March 27, 2023
No Fooling, It’s Pretty Out There!
While native coneflowers await their floral launch (any minute now), Spanish bluebells (Hyacinthoides hispanica) and coral Anomatheca laxas (I still call them freesias) charm a nook in my part sun island bed. Defying every histrionic weather event, the bluebells have returned each spring since 2011.
The laxas came along in 2008 when a now defunct nursery grew them, eventually spreading themselves around. Native to South Africa and related to irises, they are so drought tolerant that it’s worth an online search to source them. The bluebells came from Southern Bulb Company, founded by Texas-based grower Chris Wiesinger.
Another lucky woodland edge pairing: native baby blue eyes (Nemophila menziesii) and purple oxalis. I’d transplanted a few baby blues last fall to establish this cool weather re-seeding annual under a mature yaupon holly. Cooler weather pumped up the oxalis to enchant this front door welcome.

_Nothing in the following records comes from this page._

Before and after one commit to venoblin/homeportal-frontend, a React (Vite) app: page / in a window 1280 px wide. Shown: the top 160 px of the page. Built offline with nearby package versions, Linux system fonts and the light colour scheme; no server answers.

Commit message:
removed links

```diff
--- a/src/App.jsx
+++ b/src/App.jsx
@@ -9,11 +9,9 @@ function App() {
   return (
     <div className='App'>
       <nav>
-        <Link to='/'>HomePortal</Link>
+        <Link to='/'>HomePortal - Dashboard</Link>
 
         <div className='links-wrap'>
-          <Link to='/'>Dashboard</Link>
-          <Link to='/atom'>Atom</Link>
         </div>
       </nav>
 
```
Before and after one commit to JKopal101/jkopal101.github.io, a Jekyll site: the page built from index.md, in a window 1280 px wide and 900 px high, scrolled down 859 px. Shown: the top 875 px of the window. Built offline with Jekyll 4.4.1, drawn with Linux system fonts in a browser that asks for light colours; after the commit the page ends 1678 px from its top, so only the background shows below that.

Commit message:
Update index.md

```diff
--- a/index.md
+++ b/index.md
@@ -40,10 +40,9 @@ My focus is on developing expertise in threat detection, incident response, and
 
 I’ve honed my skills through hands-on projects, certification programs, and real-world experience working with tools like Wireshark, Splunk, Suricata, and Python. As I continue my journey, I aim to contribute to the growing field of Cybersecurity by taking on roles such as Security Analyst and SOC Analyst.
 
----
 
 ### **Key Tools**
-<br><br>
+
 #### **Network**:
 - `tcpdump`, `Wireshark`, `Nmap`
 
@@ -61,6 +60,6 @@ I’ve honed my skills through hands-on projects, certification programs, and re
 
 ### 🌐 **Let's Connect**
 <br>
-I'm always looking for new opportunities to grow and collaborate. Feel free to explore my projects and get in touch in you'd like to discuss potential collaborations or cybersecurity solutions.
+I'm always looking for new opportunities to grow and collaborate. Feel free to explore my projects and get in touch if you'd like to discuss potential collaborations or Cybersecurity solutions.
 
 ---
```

Melica mutica (Twoflower meligrass) is rather new to the market, but already it’s quite a star. This native grass grows to 1-2’ tall, accepts sun to part shade, dry to moist soil, and is evergreen. In my garden, these new transplants made it through the freeze without a shiver. Earlier ones handled Winter Storm Uri just fine. You can find it at local nurseries and perhaps at the Wildflower Center spring plant sale.
Texas bluegrass (Poa arachnifera) is another native grass I count on in woodland edge settings, like under my mountain laurel. Here it’s joined by pink evening primrose and snake herb (Dyschoriste linearis) that I highly recommend for part shade. These are in Blackland Prairie soil—heavy clay basically. Snake herb works in rocky soils, too, but Texas bluegrass needs some type of loam.
As winter segues into spring, it’s fascinating to watch long-legged crane flies in their mating game ballet. Sure, they’re a flurry right now, but they won’t hurt you and will be gone pretty soon. This one took a nectar break on pink evening primrose, or maybe just a rest break to enjoy the day.
Out and about: annuals join in the perennial fun! Frilly poppies and native Salvia greggii coordinate their curbside ensemble to invite eager bees to their food-and-fashion runway. Here’s tips for planting poppies next November.
These bluebonnets are not in a back roads field. Instead, they beautifully took over a neighborhood front yard. No doubt the owners are quite used to voyeurs like me quickly pulling over.
A few blocks away, ‘Texas Maroon’ bluebonnet sidles up to the curb with its blue buddies. Bright yellow pulls it all together courtesy of native perennial calylophus (Calylophus berlandieri), also called square-bud primrose.
Extension Horticulturist Daphne Richards explained why the scene may look different next year. “In your landscape, as by the roadside, those non-blue variants are fleeting, since cross-pollination is nature’s way of ensuring genetic diversity. Maroon, white, and pink-flowering plants in your yard will be easily pollinated by blue ones, and the dominant blue trait will return, with other colors popping up as rarely as they do in nature.” Get her complete explanation.
Orange-hued crossvine ‘Tangerine Dream’ (Bignonia capreolata) dominates fences and trellises all across town, each big-mouthed tubular flower sized for bees to snuggle in or hummingbirds to dip into. You’ll also see red and yellow or other color combinations.
Tiny flowers attract pollinator attention, too. Just weeks ago, cedar waxwings swooped in to strip our native yaupon hollies clean of their glossy red berries. Now, it’s awhirl with tiny pollinators, busier than I-35 on Saturday. Flies, tiny bees, and others too fast to identify hurry scurry to flowers as small as they are on female trees. Soon, we’ll see green berries to ripen red as they mature. And, no, you don’t need a companion male yaupon in your yard.
And what a relief to see a Texas spiny lizard—perhaps eyeing that sow thistle to snag an unwary bee for lunch. Lizards, anoles, and toads have been scarce for me after a few years of hard freezes and droughts, so I was especially thrilled to hear a toad announcing itself under a patio crevice.
Thanks for stopping by!